DIRECTIONS - Filter this material down to the lines that hold "commit", copying each one.

--- EXCERPTED RECORDS Enclosed Below ---

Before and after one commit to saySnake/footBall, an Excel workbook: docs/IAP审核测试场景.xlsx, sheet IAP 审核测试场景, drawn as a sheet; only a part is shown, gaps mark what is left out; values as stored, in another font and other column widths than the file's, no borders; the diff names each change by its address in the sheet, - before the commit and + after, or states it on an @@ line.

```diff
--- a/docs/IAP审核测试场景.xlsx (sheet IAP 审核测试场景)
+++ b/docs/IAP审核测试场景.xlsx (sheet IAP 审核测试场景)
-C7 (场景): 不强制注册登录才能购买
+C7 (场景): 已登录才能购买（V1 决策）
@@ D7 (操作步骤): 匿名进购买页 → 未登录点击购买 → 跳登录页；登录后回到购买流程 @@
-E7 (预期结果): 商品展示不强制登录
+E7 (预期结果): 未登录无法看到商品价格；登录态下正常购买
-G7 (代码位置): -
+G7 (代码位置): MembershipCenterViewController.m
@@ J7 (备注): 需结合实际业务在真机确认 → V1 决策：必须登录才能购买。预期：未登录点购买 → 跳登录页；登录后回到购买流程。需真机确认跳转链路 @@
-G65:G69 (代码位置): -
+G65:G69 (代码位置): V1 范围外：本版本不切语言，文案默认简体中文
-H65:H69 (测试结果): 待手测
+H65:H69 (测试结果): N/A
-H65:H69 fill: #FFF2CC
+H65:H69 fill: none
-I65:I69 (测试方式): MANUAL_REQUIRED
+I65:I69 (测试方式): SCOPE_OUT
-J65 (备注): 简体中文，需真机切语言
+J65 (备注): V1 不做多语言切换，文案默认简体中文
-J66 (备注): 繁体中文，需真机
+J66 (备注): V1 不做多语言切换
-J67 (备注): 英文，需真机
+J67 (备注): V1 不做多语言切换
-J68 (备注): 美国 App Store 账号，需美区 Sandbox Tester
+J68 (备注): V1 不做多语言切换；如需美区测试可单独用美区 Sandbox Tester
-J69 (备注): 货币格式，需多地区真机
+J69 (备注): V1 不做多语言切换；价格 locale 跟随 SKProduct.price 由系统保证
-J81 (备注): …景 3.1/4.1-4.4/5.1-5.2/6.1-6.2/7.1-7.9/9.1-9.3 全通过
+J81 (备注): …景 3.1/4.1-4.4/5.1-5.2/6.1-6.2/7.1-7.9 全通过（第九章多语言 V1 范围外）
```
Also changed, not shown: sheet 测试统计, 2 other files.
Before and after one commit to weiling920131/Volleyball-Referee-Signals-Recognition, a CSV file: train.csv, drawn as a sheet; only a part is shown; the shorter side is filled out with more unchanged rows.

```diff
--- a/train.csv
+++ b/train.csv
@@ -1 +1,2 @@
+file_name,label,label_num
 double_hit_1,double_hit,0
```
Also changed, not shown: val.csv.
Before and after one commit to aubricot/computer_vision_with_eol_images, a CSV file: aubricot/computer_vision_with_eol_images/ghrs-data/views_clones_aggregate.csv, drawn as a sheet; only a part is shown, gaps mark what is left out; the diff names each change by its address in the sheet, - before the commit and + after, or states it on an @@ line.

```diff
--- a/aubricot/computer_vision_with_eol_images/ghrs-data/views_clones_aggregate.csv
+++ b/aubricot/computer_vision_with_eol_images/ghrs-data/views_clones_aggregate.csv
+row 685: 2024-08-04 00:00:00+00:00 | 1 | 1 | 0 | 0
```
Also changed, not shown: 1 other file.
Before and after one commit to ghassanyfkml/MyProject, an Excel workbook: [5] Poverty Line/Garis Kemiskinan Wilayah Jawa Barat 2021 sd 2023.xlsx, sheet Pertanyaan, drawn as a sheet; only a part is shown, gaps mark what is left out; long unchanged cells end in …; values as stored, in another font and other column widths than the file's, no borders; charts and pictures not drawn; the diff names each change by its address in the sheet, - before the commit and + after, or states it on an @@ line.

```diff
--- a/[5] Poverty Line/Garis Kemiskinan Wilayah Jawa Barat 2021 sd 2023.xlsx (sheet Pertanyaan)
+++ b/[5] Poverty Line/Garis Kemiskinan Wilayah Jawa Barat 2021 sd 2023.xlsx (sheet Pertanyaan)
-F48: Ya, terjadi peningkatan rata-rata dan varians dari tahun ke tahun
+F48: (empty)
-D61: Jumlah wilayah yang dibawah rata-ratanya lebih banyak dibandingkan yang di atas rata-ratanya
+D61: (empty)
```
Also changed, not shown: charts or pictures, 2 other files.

--- End of Enclosed EXCERPTED RECORDS ---

RESPONSE -
Before and after one commit to saySnake/footBall, an Excel workbook: docs/IAP审核测试场景.xlsx, sheet IAP 审核测试场景, drawn as a sheet; only a part is shown, gaps mark what is left out; values as stored, in another font and other column widths than the file's, no borders; the diff names each change by its address in the sheet, - before the commit and + after, or states it on an @@ line.
Before and after one commit to weiling920131/Volleyball-Referee-Signals-Recognition, a CSV file: train.csv, drawn as a sheet; only a part is shown; the shorter side is filled out with more unchanged rows.
Before and after one commit to aubricot/computer_vision_with_eol_images, a CSV file: aubricot/computer_vision_with_eol_images/ghrs-data/views_clones_aggregate.csv, drawn as a sheet; only a part is shown, gaps mark what is left out; the diff names each change by its address in the sheet, - before the commit and + after, or states it on an @@ line.
Before and after one commit to ghassanyfkml/MyProject, an Excel workbook: [5] Poverty Line/Garis Kemiskinan Wilayah Jawa Barat 2021 sd 2023.xlsx, sheet Pertanyaan, drawn as a sheet; only a part is shown, gaps mark what is left out; long unchanged cells end in …; values as stored, in another font and other column widths than the file's, no borders; charts and pictures not drawn; the diff names each change by its address in the sheet, - before the commit and + after, or states it on an @@ line.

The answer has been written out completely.